Thank You Chase

Chase Utley was more than just a baseball player with the Philadelphia Phillies the past thirteen years. He was the face of the Phillies during the franchise’s most successful years, and served as a true role model for any aspiring young baseball player in the Philadelphia area. The most beloved player to ever wear Phillies’ pinstripes will now be playing in Dodger blue. An iconic career has ended in Philadelphia; but just because Chase Utley is no longer a player for the Philadelphia Phillies, doesn’t mean he still isn’t a Phillie for life.

Utley was drafted by the Phillies in the first round (15th overall) in the 2000 MLB amateur draft. He made his MLB debut on April 4, 2003 in typical Chase Utley fashion. His first at-bat in the big leagues was a Grand Slam over the right field wall in Veterans Stadium. Thirteen years later, that Grand Slam serves as the starting point for one of the most illustrious careers in the history of Philadelphia sports.

From 2005-2010, there was not a second baseman in the game better than Chase Utley. During that span, he appeared in five of his six All-Star games, and won four consecutive Silver Sluggers. The Phillies began their five years of dominance from 2007-2011 in large part to Utley’s consistent greatness at second base, both in the field and in the lineup as the team’s three hole hitter.

The Chase Utley memories are never-ending. Always dominating the New York Mets. Double-play after double-play with Jimmy Rollins and Ryan Howard. The five home runs in the 2009 World Series. The home run in game one of the 2008 World Series that kick started an unforgettable series for the Phillies. The game-saving defensive play in game five of the 2008 World Series, where Utley back-handed a ground ball up the middle, faked to first, and threw out the go-ahead run for the Tampa Bay Rays at home. Utley’s famous speech at the Phillies World Series Parade.
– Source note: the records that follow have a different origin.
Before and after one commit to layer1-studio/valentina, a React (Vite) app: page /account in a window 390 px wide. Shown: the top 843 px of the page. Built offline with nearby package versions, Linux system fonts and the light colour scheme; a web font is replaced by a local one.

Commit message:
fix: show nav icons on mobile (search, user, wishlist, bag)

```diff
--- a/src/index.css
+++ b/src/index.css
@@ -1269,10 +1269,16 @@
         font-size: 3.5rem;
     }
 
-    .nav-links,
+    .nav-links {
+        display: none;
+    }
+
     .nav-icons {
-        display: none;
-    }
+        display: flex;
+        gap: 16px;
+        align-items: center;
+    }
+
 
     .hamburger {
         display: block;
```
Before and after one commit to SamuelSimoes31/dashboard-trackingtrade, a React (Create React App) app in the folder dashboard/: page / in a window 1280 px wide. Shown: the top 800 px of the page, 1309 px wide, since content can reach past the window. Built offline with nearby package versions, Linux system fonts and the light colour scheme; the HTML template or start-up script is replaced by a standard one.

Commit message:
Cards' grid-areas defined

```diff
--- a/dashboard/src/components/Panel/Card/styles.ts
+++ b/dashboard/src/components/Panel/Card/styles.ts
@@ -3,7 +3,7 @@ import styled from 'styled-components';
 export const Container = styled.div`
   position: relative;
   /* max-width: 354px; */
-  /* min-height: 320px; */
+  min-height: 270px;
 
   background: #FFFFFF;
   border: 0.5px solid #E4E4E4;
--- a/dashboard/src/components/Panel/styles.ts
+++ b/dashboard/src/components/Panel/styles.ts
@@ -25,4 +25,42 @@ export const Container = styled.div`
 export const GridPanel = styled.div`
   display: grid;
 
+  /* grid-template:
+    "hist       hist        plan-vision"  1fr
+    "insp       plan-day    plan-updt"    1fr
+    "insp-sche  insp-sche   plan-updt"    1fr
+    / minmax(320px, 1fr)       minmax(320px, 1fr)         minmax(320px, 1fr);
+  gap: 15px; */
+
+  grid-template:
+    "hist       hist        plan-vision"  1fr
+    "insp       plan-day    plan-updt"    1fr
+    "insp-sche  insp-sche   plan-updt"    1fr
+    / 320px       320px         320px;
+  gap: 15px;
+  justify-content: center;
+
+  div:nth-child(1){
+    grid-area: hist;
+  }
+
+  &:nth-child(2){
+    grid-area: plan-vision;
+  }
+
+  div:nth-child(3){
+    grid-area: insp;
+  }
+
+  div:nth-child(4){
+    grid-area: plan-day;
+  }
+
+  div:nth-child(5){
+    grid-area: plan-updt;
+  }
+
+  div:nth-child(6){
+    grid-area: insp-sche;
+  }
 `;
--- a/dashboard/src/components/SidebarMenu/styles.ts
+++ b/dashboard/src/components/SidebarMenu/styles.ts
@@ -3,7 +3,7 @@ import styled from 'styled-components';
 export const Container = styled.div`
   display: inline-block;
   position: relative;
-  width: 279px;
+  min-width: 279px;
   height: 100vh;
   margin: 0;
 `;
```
The list goes on.

Jeff Fusco/Getty Images
Chase Utley during the Phillies 2008 World Series Parade (Jeff Fusco/Getty Images)
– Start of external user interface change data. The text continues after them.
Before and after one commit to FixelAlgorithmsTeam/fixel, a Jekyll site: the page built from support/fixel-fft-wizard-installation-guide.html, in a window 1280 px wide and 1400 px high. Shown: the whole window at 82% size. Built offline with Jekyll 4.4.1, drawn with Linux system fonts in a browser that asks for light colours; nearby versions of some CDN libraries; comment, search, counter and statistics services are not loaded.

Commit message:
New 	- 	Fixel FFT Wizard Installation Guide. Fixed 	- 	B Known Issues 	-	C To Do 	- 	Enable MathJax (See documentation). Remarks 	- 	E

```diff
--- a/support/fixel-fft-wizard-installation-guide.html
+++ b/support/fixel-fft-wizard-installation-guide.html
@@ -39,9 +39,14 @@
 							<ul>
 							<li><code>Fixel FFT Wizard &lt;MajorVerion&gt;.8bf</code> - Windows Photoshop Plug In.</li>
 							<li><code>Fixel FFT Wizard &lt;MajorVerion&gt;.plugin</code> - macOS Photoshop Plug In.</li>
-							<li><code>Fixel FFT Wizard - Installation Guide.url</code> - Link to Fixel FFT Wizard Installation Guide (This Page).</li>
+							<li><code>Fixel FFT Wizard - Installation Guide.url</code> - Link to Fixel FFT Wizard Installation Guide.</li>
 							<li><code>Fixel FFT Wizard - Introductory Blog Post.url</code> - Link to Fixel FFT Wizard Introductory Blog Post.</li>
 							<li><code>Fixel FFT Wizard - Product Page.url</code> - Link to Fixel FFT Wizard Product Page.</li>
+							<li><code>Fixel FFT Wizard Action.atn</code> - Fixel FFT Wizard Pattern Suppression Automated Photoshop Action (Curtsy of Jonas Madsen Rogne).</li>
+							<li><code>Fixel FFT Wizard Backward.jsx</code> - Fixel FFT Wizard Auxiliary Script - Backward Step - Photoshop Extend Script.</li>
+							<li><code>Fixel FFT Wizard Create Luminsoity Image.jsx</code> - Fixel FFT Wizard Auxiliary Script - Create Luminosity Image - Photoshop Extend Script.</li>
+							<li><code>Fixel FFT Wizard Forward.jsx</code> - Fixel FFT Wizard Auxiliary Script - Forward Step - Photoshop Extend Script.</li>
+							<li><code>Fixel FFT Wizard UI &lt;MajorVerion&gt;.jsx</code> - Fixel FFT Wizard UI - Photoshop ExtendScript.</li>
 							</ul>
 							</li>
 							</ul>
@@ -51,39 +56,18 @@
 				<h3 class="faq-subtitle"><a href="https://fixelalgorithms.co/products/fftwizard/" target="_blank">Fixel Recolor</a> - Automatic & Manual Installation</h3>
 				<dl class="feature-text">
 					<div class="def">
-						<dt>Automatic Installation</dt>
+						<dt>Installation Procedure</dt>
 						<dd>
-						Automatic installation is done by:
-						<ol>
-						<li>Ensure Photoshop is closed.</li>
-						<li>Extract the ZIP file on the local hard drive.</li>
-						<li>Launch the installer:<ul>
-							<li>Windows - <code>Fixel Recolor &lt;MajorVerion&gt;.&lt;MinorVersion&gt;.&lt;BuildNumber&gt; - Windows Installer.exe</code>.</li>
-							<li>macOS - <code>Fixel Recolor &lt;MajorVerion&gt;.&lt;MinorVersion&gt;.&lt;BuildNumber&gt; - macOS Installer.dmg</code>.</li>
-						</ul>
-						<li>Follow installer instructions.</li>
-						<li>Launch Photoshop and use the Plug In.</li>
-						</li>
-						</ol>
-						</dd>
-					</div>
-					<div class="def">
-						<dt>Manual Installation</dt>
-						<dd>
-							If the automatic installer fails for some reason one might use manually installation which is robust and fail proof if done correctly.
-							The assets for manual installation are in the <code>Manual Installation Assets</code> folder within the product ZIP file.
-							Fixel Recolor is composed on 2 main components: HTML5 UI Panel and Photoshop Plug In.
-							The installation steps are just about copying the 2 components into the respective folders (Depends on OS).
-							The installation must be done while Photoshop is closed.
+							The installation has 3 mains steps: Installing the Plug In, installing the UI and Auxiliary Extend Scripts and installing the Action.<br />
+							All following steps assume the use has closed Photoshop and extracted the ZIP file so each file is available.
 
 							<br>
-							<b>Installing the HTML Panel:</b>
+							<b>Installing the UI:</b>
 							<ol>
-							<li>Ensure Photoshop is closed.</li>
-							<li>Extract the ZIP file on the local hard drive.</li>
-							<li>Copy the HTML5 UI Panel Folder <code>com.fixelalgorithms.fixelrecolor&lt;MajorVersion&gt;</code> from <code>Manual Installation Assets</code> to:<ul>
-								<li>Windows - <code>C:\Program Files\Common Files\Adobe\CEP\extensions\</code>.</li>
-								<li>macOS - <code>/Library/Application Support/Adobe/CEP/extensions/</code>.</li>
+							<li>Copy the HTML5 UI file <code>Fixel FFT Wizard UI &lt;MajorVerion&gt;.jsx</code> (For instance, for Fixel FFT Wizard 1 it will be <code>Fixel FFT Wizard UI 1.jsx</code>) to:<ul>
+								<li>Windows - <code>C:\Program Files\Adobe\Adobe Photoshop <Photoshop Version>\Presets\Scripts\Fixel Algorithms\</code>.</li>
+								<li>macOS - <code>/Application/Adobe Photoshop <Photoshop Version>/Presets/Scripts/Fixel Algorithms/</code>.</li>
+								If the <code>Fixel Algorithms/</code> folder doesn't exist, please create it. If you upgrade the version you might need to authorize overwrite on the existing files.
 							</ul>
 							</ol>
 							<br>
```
But what made Chase Utley so beloved in Philadelphia was the way he played the game. His non-stop hustle, win-at-all costs mentality made him a fan favorite. In a typical game against the Atlanta Braves on August 9th, 2006, Chase Utley scored from second on a chopper hit by Ryan Howard in between the pitcher and first base. Once Utley scored, Phillies Hall of Fame broadcaster Harry Kalas made one of his most legendary calls by saying, “Chase Utley, you are the man!” Kalas wasn’t just reacting to a fantastic baseball play, he was stating a fact. Chase Utley is, and will forever be the man. That play against the Braves sums up Chase Utley’s entire career in Philadelphia.

While the individual accomplishments and plays are in bunches, Chase Utley will tell you that his favorite memory with the Phillies was winning the World Series. With Chase Utley, it has always been about the Phillies, never about himself. If given the opportunity, he always sacrificed his body in the field, at the plate, or on the bases if it meant giving the Phillies a better chance to win.

Going to Citizens Bank Park and watching Chase Utley play was one of the biggest privileges any young kid could have growing up as a Phillies’ fan. Utley was the player dads would point out to their sons during a game and say, “that’s the guy you want to be like.” The textbook routine walking to the plate with Kashmir blasting over the loudspeakers of Citizens Bank Park, and hearing Phillies’ PA announcer Dan Baker boom, “now batting, number twenty six, second baseman, Chaassseeee Utttleeeeeyyy,” instantly gave every Phillies’ fan goosebumps.

Chase Utley was one of the centerpieces that brought the city of Philadelphia a championship for the first time in twenty five years. He’ll be remembered as a player and person who loved representing the city of Philadelphia, on and off of the field. From his debut Grand Slam, to the 2008 World Series and beyond, Chase Utley was the man. He now takes his humble, quiet personality to Los Angeles to return with life-long teammate Jimmy Rollins in the middle infield once more. If Chase Utley ever returns to Philadelphia as a player, and especially on the day he is inducted into the Phillies Wall of Fame, the atmosphere in Citizens Bank Park will feel like it did during the glory days of Phillies baseball, as the icon that is Chase Utley will receive the standing ovations he deserves.

Thank you Chase, for being the man.

Featured Image Source: AP Photo/Charles Krupa